• _Problem_
Repeat each entry word for word. Leave any images out of the copy.

• _Material to process_
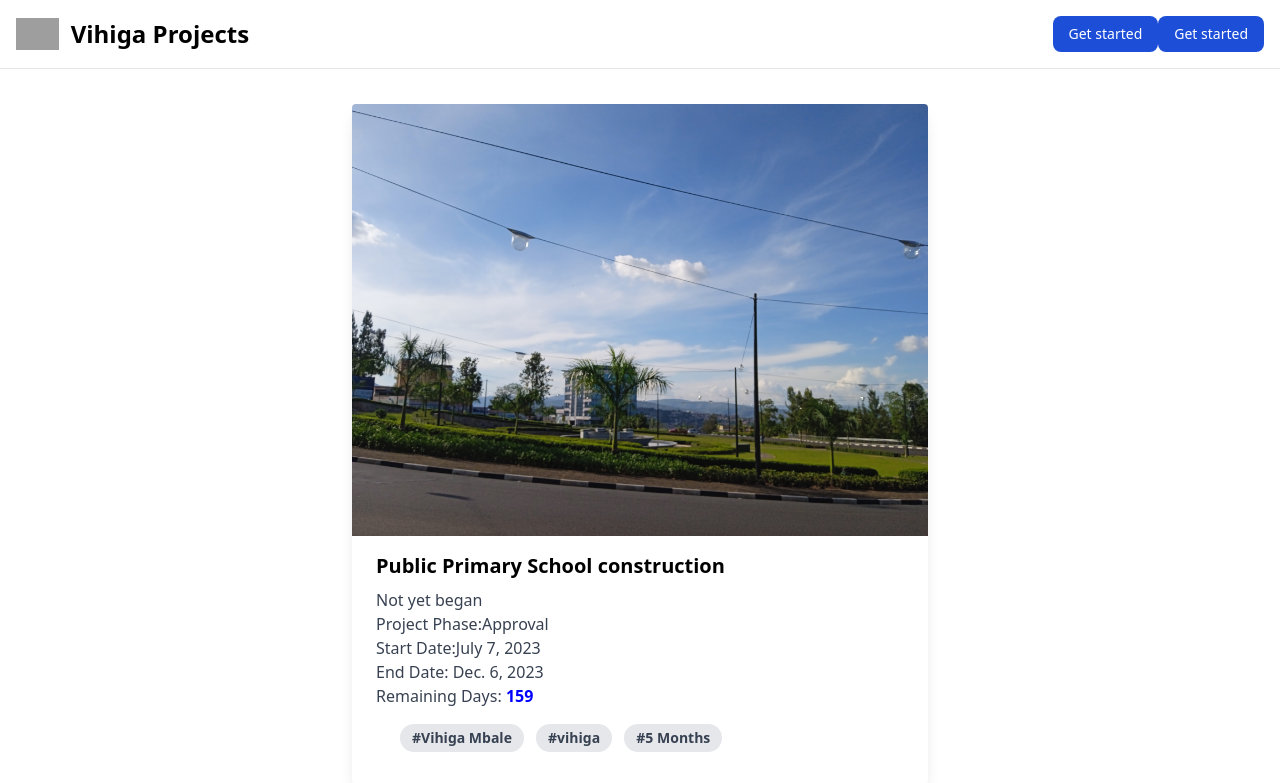
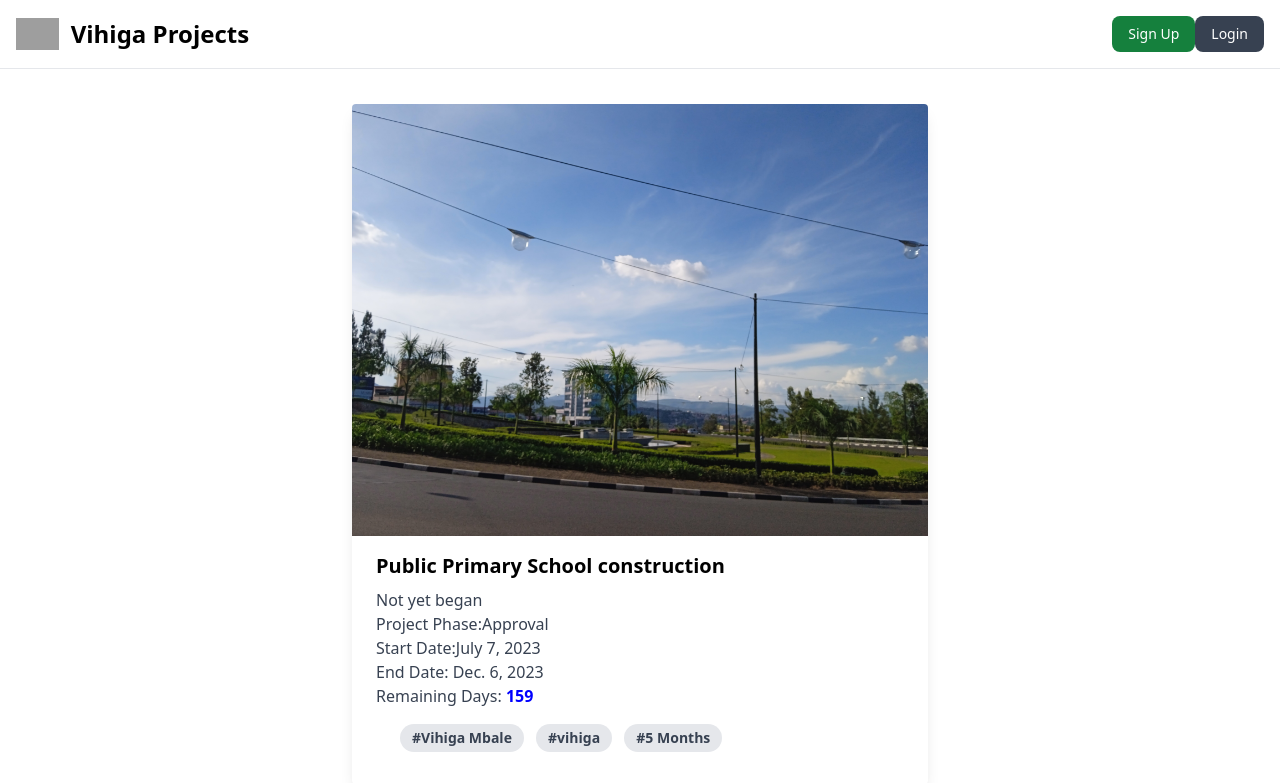
Before and after one commit to Rogendo/VHC-Project-Tracker, a Django app: page /items/2/ in a window 1280 px wide. Shown: the top 783 px of the page. Run offline with Django 4.2, Linux system fonts and the light colour scheme; data comes from the database, SQL or seed files in the repository; some libraries are stand-ins or nearby versions; grey boxes are pictures that could not be loaded.

Commit message:
Update base.html

```diff
--- a/tracker/templates/tracker/base.html
+++ b/tracker/templates/tracker/base.html
@@ -18,8 +18,8 @@
       <span class="self-center text-2xl font-semibold whitespace-nowrap dark:text-white">Vihiga Projects</span>
   </a>
   <div class="flex md:order-2">
-      <button type="button" class="text-white bg-blue-700 hover:bg-blue-800 focus:ring-4 focus:outline-none focus:ring-blue-300 font-medium rounded-lg text-sm px-4 py-2 text-center mr-3 md:mr-0 dark:bg-blue-600 dark:hover:bg-blue-700 dark:focus:ring-blue-800">Get started</button>
-      <button type="button" class="text-white bg-blue-700 hover:bg-blue-800 focus:ring-4 focus:outline-none focus:ring-blue-300 font-medium rounded-lg text-sm px-4 py-2 text-center mr-3 md:mr-0 dark:bg-blue-600 dark:hover:bg-blue-700 dark:focus:ring-blue-800">Get started</button>
+      <button type="button" class="text-white bg-green-700 hover:bg-gray-800 focus:ring-4 focus:outline-none focus:ring-gray-300 font-medium rounded-lg text-sm px-4 py-2 text-center mr-3 md:mr-0 dark:bg-green-600 dark:hover:bg-green-700 dark:focus:ring-green-800">Sign Up</button>
+      <button type="button" class="text-white bg-gray-700 hover:bg-green-800 focus:ring-4 focus:outline-none focus:ring-blue-green font-medium rounded-lg text-sm px-4 py-2 text-center mr-3 md:mr-0 dark:bg-gray-600 dark:hover:bg-gray-700 dark:focus:ring-gray-800">Login</button>
 
       <button data-collapse-toggle="navbar-sticky" type="button" class="inline-flex items-center p-2 w-10 h-10 justify-center text-sm text-gray-500 rounded-lg md:hidden hover:bg-gray-100 focus:outline-none focus:ring-2 focus:ring-gray-200 dark:text-gray-400 dark:hover:bg-gray-700 dark:focus:ring-gray-600" aria-controls="navbar-sticky" aria-expanded="false">
         <span class="sr-only">Open main menu</span>
```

• _Answer to this exercise_
Before and after one commit to Rogendo/VHC-Project-Tracker, a Django app: page /items/2/ in a window 1280 px wide. Shown: the top 783 px of the page. Run offline with Django 4.2, Linux system fonts and the light colour scheme; data comes from the database, SQL or seed files in the repository; some libraries are stand-ins or nearby versions; grey boxes are pictures that could not be loaded.

Commit message:
Update base.html

```diff
--- a/tracker/templates/tracker/base.html
+++ b/tracker/templates/tracker/base.html
@@ -18,8 +18,8 @@
       <span class="self-center text-2xl font-semibold whitespace-nowrap dark:text-white">Vihiga Projects</span>
   </a>
   <div class="flex md:order-2">
-      <button type="button" class="text-white bg-blue-700 hover:bg-blue-800 focus:ring-4 focus:outline-none focus:ring-blue-300 font-medium rounded-lg text-sm px-4 py-2 text-center mr-3 md:mr-0 dark:bg-blue-600 dark:hover:bg-blue-700 dark:focus:ring-blue-800">Get started</button>
-      <button type="button" class="text-white bg-blue-700 hover:bg-blue-800 focus:ring-4 focus:outline-none focus:ring-blue-300 font-medium rounded-lg text-sm px-4 py-2 text-center mr-3 md:mr-0 dark:bg-blue-600 dark:hover:bg-blue-700 dark:focus:ring-blue-800">Get started</button>
+      <button type="button" class="text-white bg-green-700 hover:bg-gray-800 focus:ring-4 focus:outline-none focus:ring-gray-300 font-medium rounded-lg text-sm px-4 py-2 text-center mr-3 md:mr-0 dark:bg-green-600 dark:hover:bg-green-700 dark:focus:ring-green-800">Sign Up</button>
+      <button type="button" class="text-white bg-gray-700 hover:bg-green-800 focus:ring-4 focus:outline-none focus:ring-blue-green font-medium rounded-lg text-sm px-4 py-2 text-center mr-3 md:mr-0 dark:bg-gray-600 dark:hover:bg-gray-700 dark:focus:ring-gray-800">Login</button>
 
       <button data-collapse-toggle="navbar-sticky" type="button" class="inline-flex items-center p-2 w-10 h-10 justify-center text-sm text-gray-500 rounded-lg md:hidden hover:bg-gray-100 focus:outline-none focus:ring-2 focus:ring-gray-200 dark:text-gray-400 dark:hover:bg-gray-700 dark:focus:ring-gray-600" aria-controls="navbar-sticky" aria-expanded="false">
         <span class="sr-only">Open main menu</span>
```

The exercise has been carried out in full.